Dave Blanchard For Mh&l Blog

Things Could Go Wrong So Quickly that We Might Be Living in the Good Ol’ Days Right Now

Feb. 20, 2013
If you think capacity is tight now, it could reach critical levels by mid-summer.

So when exactly is the long-hoped-for recovery for shippers going to finally arrive? Going by the latest analysis of shipping conditions from transportation consulting firm FTR Associates, not anytime soon.

FTR’s Shippers Conditions Index for December 2012 had a reading of -4.9, which is a slight improvement from the previous month’s negative reading of -5.3, but only in the sense that banging your head against a wooden door doesn’t hurt quite as much as banging it on a steel door. According to FTR, that -4.9 score reflects tightening capacity within the freight marketplace, and it’s only going to get significantly worse by mid-year.
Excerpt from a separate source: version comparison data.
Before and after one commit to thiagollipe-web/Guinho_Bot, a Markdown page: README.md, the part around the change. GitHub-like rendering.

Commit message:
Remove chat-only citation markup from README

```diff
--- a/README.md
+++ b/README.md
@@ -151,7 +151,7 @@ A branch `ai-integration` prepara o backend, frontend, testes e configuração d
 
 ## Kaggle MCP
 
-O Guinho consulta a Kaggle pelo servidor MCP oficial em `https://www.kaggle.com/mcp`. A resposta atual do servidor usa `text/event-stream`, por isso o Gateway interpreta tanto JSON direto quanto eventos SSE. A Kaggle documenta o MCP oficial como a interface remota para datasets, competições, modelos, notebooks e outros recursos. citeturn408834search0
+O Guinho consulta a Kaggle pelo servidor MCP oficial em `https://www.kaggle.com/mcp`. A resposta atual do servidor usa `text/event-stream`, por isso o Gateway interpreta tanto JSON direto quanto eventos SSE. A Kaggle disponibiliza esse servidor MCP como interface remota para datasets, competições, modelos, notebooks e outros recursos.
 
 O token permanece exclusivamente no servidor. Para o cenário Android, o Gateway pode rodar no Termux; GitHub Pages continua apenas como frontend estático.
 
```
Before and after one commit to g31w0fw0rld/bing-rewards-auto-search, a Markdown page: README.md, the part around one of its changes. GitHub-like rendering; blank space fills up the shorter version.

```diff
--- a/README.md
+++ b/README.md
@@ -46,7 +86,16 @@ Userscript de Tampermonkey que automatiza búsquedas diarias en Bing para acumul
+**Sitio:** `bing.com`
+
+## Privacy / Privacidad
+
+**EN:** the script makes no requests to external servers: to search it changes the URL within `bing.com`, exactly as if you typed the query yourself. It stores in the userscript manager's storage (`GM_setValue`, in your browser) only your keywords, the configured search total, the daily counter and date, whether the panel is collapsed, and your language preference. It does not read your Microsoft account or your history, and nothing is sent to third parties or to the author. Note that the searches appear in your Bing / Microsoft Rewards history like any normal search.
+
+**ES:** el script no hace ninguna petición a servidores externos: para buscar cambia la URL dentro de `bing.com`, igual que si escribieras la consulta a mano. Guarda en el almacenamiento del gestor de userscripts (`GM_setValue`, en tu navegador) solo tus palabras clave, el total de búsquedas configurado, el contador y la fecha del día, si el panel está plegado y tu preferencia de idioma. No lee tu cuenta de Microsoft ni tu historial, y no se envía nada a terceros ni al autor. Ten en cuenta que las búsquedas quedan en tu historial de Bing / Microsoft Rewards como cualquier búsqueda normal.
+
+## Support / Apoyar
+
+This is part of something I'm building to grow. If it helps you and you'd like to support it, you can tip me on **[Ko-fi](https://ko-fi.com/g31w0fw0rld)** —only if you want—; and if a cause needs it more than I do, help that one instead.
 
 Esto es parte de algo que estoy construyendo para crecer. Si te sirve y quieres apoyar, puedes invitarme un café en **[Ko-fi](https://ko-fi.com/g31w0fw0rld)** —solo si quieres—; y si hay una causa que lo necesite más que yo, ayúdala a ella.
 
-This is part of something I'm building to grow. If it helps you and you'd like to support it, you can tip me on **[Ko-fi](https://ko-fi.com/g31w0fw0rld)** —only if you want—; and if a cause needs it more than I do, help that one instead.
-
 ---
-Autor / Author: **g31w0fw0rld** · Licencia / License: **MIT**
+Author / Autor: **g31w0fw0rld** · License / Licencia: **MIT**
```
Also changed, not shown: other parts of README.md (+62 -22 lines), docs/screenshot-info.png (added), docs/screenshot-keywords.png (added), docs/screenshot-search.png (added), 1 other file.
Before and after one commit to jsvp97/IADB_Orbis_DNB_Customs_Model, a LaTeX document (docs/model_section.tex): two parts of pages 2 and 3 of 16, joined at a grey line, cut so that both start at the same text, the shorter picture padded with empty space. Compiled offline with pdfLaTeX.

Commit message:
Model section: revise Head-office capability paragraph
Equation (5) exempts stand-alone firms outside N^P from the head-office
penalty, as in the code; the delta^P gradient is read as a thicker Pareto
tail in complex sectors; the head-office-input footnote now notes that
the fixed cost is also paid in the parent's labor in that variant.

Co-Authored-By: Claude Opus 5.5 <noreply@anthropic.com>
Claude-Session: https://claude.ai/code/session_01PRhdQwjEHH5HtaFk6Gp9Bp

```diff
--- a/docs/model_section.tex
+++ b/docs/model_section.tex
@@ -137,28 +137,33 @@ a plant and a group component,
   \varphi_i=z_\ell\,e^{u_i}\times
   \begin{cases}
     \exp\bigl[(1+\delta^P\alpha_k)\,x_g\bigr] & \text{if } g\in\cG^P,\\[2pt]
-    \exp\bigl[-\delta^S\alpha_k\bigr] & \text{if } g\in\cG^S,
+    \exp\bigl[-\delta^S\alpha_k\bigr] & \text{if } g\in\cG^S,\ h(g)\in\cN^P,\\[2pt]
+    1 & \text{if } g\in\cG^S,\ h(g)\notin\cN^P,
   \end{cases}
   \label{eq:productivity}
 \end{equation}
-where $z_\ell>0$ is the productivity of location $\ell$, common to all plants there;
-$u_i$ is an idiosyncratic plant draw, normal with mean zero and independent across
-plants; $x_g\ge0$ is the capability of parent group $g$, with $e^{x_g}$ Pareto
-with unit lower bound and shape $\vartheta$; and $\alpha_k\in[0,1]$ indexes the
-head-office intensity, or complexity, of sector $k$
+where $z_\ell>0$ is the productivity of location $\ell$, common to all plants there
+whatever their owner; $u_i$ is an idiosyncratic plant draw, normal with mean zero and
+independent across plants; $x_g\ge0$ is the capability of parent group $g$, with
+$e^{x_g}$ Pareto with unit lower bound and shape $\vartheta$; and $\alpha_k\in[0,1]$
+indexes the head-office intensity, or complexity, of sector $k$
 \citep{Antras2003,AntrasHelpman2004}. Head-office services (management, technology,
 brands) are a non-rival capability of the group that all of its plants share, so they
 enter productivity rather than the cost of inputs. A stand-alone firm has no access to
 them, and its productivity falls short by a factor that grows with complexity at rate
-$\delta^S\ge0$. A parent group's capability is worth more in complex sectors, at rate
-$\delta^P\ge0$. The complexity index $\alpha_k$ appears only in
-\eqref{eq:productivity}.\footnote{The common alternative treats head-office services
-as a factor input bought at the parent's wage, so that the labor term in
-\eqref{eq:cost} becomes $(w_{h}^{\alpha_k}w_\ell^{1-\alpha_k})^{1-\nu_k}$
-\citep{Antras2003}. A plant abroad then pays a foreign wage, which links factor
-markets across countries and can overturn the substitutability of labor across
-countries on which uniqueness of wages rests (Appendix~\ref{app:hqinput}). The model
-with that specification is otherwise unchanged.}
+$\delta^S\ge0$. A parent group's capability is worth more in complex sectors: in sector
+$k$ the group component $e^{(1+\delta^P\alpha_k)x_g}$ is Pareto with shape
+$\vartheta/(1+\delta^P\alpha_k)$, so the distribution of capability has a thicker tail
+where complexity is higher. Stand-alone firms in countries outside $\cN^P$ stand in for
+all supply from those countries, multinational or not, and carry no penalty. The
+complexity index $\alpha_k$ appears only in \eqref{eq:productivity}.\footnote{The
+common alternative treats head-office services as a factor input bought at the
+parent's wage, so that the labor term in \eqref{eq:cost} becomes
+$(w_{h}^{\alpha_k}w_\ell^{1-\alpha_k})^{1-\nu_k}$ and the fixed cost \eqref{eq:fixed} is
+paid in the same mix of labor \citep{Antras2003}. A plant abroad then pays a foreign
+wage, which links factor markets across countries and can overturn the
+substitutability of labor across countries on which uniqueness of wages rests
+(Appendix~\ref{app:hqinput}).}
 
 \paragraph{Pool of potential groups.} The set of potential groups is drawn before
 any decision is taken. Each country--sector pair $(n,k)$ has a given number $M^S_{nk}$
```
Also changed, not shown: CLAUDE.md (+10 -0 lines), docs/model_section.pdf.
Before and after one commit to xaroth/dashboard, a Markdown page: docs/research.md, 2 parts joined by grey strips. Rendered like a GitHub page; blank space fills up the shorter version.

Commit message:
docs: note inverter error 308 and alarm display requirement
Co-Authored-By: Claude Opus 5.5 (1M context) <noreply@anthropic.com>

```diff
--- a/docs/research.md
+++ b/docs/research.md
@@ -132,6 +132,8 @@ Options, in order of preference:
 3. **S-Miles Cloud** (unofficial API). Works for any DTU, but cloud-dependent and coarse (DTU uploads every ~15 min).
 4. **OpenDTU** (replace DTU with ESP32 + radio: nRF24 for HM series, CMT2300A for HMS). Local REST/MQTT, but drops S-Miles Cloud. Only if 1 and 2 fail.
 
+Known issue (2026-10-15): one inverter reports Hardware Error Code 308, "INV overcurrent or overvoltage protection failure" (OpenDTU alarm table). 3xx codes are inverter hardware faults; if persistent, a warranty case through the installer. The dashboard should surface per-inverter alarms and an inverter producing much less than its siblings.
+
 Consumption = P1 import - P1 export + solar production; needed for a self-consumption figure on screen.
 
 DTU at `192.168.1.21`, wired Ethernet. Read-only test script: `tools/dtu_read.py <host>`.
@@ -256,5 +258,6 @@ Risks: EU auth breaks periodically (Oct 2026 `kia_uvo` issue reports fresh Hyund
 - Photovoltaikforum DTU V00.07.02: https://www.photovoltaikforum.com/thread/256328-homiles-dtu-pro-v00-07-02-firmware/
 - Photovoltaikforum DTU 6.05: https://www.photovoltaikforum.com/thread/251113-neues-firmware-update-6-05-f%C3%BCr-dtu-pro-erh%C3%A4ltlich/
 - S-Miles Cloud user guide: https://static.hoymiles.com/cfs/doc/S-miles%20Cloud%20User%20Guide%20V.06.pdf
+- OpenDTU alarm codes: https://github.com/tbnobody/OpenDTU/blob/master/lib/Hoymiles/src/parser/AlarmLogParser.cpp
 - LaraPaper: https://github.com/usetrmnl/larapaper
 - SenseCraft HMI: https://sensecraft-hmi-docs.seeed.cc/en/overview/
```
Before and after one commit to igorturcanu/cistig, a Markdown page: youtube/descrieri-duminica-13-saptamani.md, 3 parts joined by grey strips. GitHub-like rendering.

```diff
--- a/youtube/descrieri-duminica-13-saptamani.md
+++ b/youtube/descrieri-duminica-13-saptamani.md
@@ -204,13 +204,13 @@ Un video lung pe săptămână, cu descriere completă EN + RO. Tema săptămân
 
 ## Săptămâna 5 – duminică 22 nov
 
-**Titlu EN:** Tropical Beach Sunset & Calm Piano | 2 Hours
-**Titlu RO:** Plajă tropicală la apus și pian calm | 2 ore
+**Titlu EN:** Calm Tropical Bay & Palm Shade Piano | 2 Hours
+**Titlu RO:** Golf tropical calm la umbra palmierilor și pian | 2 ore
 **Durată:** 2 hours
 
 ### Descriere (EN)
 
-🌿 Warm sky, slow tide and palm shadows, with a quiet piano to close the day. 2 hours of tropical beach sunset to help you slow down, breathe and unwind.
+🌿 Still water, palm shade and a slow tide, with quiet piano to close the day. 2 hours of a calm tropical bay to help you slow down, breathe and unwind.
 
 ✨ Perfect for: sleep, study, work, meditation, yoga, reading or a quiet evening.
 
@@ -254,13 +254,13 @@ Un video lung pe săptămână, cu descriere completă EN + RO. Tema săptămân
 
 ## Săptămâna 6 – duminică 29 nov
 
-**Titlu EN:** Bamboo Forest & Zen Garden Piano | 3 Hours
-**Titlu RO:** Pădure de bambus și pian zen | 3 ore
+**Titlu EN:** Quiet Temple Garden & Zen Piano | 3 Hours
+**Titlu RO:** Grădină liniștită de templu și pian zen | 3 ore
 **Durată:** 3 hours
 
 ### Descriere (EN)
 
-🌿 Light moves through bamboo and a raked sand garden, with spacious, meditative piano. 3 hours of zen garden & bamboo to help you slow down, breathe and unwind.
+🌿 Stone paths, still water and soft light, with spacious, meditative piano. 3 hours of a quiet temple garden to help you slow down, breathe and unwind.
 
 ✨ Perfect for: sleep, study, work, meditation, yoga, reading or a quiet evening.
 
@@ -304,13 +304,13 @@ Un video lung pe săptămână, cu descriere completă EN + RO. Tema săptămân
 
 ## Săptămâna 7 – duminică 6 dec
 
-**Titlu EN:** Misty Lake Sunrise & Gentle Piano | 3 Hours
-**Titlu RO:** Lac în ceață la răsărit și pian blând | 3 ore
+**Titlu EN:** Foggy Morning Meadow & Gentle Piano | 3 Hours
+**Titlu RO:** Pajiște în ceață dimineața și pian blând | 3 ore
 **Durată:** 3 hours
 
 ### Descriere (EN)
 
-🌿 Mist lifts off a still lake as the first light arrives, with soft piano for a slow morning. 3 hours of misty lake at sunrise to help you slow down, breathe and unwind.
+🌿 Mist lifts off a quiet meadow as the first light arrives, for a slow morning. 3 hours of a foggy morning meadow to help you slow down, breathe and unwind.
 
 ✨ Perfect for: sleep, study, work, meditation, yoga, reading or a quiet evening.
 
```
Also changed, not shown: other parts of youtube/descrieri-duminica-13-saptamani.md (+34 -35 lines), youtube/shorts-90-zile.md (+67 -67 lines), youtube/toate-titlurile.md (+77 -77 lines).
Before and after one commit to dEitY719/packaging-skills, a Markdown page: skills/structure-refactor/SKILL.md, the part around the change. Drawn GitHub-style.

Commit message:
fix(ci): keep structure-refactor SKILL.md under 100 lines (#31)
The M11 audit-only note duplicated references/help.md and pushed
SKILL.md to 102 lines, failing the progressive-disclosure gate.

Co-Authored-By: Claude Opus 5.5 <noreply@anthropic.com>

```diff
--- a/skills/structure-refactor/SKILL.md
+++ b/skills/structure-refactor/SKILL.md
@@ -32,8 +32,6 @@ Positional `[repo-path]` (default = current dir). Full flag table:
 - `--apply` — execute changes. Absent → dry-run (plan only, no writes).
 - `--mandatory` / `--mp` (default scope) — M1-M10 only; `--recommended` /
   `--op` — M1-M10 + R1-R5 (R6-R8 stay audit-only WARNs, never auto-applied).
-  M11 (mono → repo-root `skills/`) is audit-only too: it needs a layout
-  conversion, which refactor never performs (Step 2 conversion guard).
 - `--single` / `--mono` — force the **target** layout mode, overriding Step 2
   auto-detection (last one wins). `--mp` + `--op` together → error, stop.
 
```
How much worse? FTR projects the score could reach -10.0 by the summer. When you consider that any negative score already means a tough environment for shippers, a score that drops to -10.0 indicates conditions will be near critical levels, based on available capacity and expected rates. So if you think things are rough now, by mid-summer, you could be looking back to February 2013 as “the good ol’ days.”

“Despite recent problems emanating from issues at the federal level, most indicators point to continued modest growth in both the economy and freight markets, says Jonathan Starks, FTR’s director of transportation analysis. The biggest transport issue that arose at the end of 2012, he says, was the reduction in inventories.

Meanwhile, according to Starks, “Shipping managers will be quickly turning their attention to the looming Hours-of-Service (HOS) changes that are scheduled for July 1, 2013. Those rules will have a varied impact on shippers depending on how their operations are currently set up. Many will take a substantial hit to the productivity of their trucking operations, some as great as a 10% hit. The need for additional equipment and drivers will create additional pressure for truck rates to move higher later in the year.”